*Change detection data*.
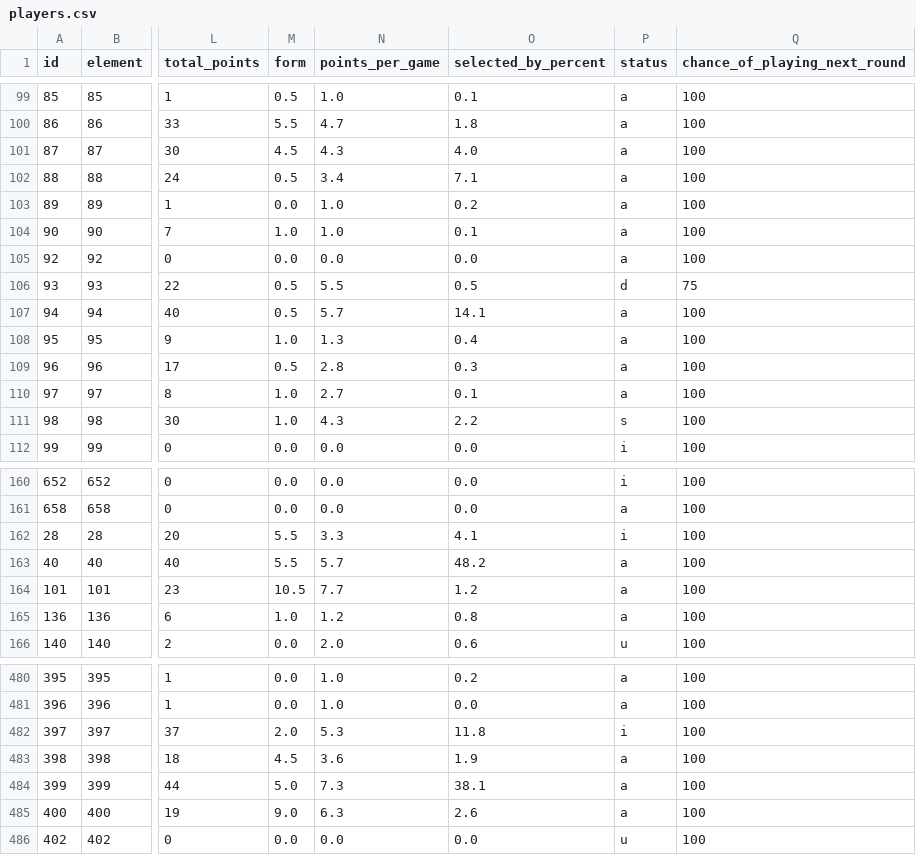
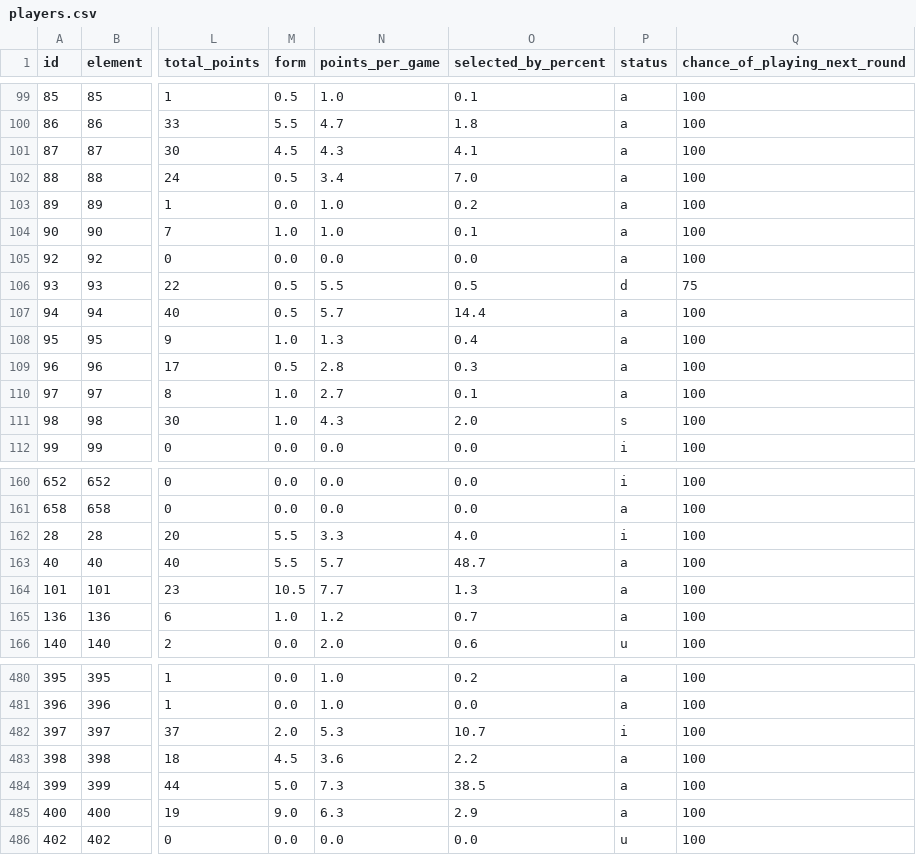
Before and after one commit to OmarN-Mukhtar/FantasyManager, a CSV file: data/players.csv, drawn as a sheet; only a part is shown, gaps mark what is left out; the diff covers the shown part only; the diff names each change by its address in the sheet, - before the commit and + after, or states it on an @@ line.

```diff
--- a/data/players.csv
+++ b/data/players.csv
-O101 (selected_by_percent): 4.0
+O101 (selected_by_percent): 4.1
-O102 (selected_by_percent): 7.1
+O102 (selected_by_percent): 7.0
-O107 (selected_by_percent): 14.1
+O107 (selected_by_percent): 14.4
-O111 (selected_by_percent): 2.2
+O111 (selected_by_percent): 2.0
-O162 (selected_by_percent): 4.1
+O162 (selected_by_percent): 4.0
-O163 (selected_by_percent): 48.2
+O163 (selected_by_percent): 48.7
-O164 (selected_by_percent): 1.2
+O164 (selected_by_percent): 1.3
-O165 (selected_by_percent): 0.8
+O165 (selected_by_percent): 0.7
-O482 (selected_by_percent): 11.8
+O482 (selected_by_percent): 10.7
-O483 (selected_by_percent): 1.9
+O483 (selected_by_percent): 2.2
-O484 (selected_by_percent): 38.1
+O484 (selected_by_percent): 38.5
-O485 (selected_by_percent): 2.6
+O485 (selected_by_percent): 2.9
```
Also changed, not shown: 86 edited cells elsewhere in this file, data/predictions.csv, data/sentiment_analysis.csv, 5 other files.
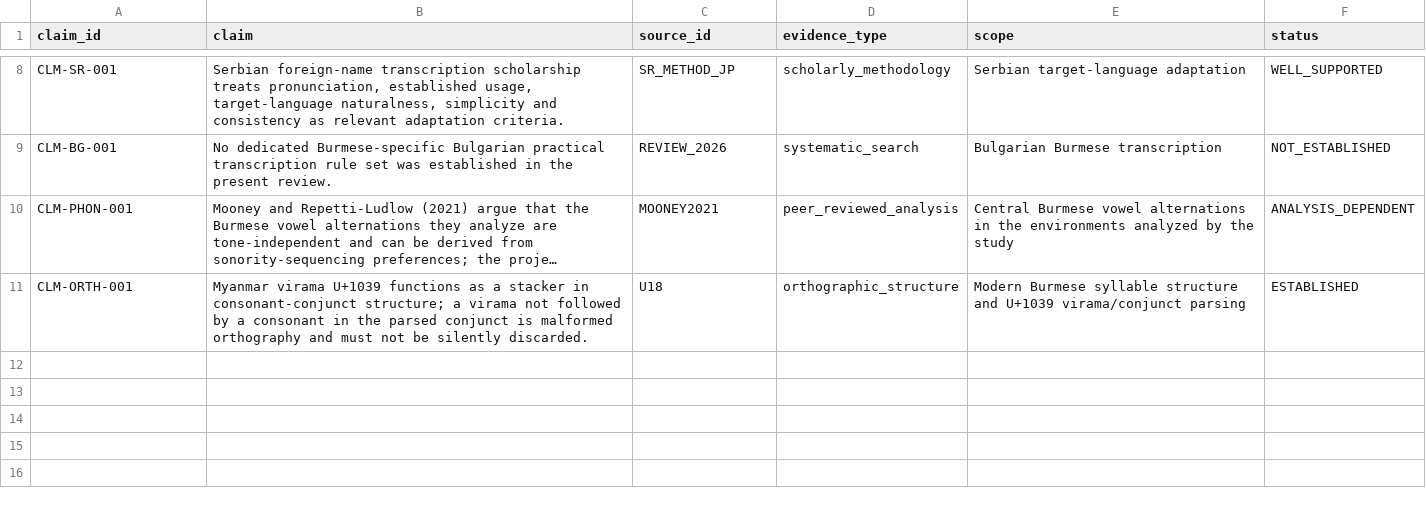
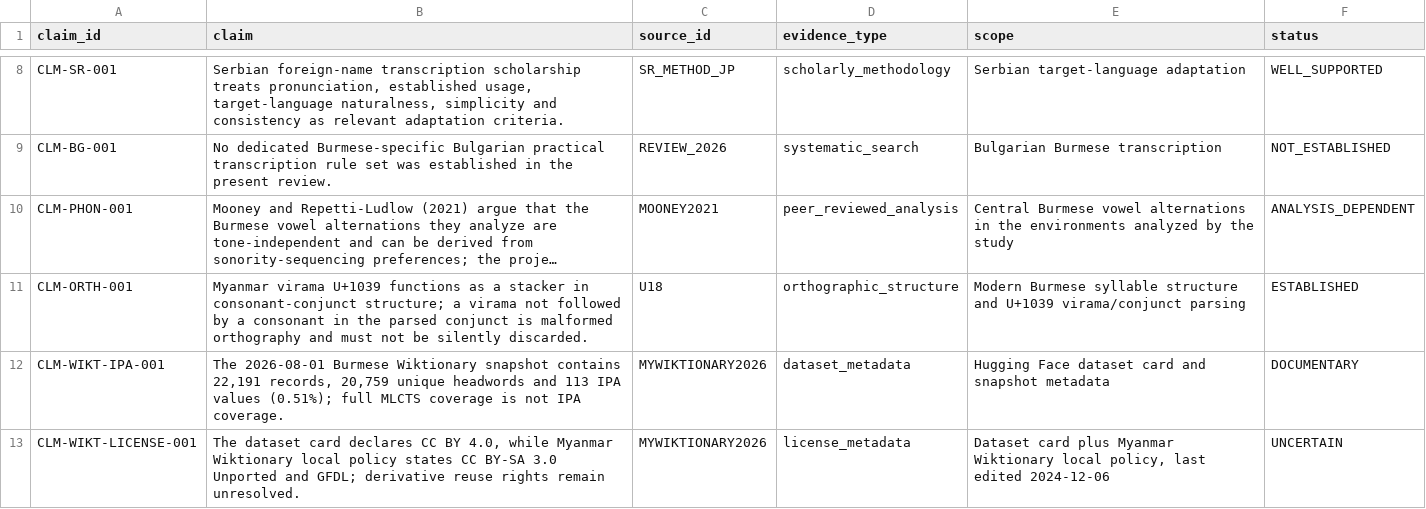
Before and after one commit to ClippyFirst/Burmese-Ukrainian-Phonetic-System-, a CSV file: data/burmese/source_claims.csv, drawn as a sheet; only a part is shown, gaps mark what is left out; long unchanged cells end in …; the diff names each change by its address in the sheet, - before the commit and + after, or states it on an @@ line.

Commit message:
data(evidence): register Burmese Wiktionary source and rights gate (#110)
* data(sources): register Burmese Wiktionary IPA candidate

* data(evidence): register Wiktionary coverage and license claims

* test(evidence): enforce Wiktionary source rights gate

```diff
--- a/data/burmese/source_claims.csv
+++ b/data/burmese/source_claims.csv
+row 12: CLM-WIKT-IPA-001 | The 2026-08-01 Burmese Wiktionary snapshot contains 22,191 records, 20,759 unique headwords and 113 IPA values (0.51%); full MLCTS coverage is not IPA coverage. | MYWIKTIONARY2026 | dataset_metadata | Hugging Face dataset card and snapshot metadata | DOCUMENTARY
+row 13: CLM-WIKT-LICENSE-001 | The dataset card declares CC BY 4.0, while Myanmar Wiktionary local policy states CC BY-SA 3.0 Unported and GFDL; derivative reuse rights remain unresolved. | MYWIKTIONARY2026 | license_metadata | Dataset card plus Myanmar Wiktionary local policy, last edited 2024-12-06 | UNCERTAIN
```
Also changed, not shown: data/burmese/sources.csv, 1 other file.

*TASK DESCRIPTION*.
What you output should match the records line for line, minus the pictures.

*TASK OUTPUT*.
Before and after one commit to OmarN-Mukhtar/FantasyManager, a CSV file: data/players.csv, drawn as a sheet; only a part is shown, gaps mark what is left out; the diff covers the shown part only; the diff names each change by its address in the sheet, - before the commit and + after, or states it on an @@ line.

```diff
--- a/data/players.csv
+++ b/data/players.csv
-O101 (selected_by_percent): 4.0
+O101 (selected_by_percent): 4.1
-O102 (selected_by_percent): 7.1
+O102 (selected_by_percent): 7.0
-O107 (selected_by_percent): 14.1
+O107 (selected_by_percent): 14.4
-O111 (selected_by_percent): 2.2
+O111 (selected_by_percent): 2.0
-O162 (selected_by_percent): 4.1
+O162 (selected_by_percent): 4.0
-O163 (selected_by_percent): 48.2
+O163 (selected_by_percent): 48.7
-O164 (selected_by_percent): 1.2
+O164 (selected_by_percent): 1.3
-O165 (selected_by_percent): 0.8
+O165 (selected_by_percent): 0.7
-O482 (selected_by_percent): 11.8
+O482 (selected_by_percent): 10.7
-O483 (selected_by_percent): 1.9
+O483 (selected_by_percent): 2.2
-O484 (selected_by_percent): 38.1
+O484 (selected_by_percent): 38.5
-O485 (selected_by_percent): 2.6
+O485 (selected_by_percent): 2.9
```
Also changed, not shown: 86 edited cells elsewhere in this file, data/predictions.csv, data/sentiment_analysis.csv, 5 other files.
Before and after one commit to ClippyFirst/Burmese-Ukrainian-Phonetic-System-, a CSV file: data/burmese/source_claims.csv, drawn as a sheet; only a part is shown, gaps mark what is left out; long unchanged cells end in …; the diff names each change by its address in the sheet, - before the commit and + after, or states it on an @@ line.

Commit message:
data(evidence): register Burmese Wiktionary source and rights gate (#110)
* data(sources): register Burmese Wiktionary IPA candidate

* data(evidence): register Wiktionary coverage and license claims

* test(evidence): enforce Wiktionary source rights gate

```diff
--- a/data/burmese/source_claims.csv
+++ b/data/burmese/source_claims.csv
+row 12: CLM-WIKT-IPA-001 | The 2026-08-01 Burmese Wiktionary snapshot contains 22,191 records, 20,759 unique headwords and 113 IPA values (0.51%); full MLCTS coverage is not IPA coverage. | MYWIKTIONARY2026 | dataset_metadata | Hugging Face dataset card and snapshot metadata | DOCUMENTARY
+row 13: CLM-WIKT-LICENSE-001 | The dataset card declares CC BY 4.0, while Myanmar Wiktionary local policy states CC BY-SA 3.0 Unported and GFDL; derivative reuse rights remain unresolved. | MYWIKTIONARY2026 | license_metadata | Dataset card plus Myanmar Wiktionary local policy, last edited 2024-12-06 | UNCERTAIN
```
Also changed, not shown: data/burmese/sources.csv, 1 other file.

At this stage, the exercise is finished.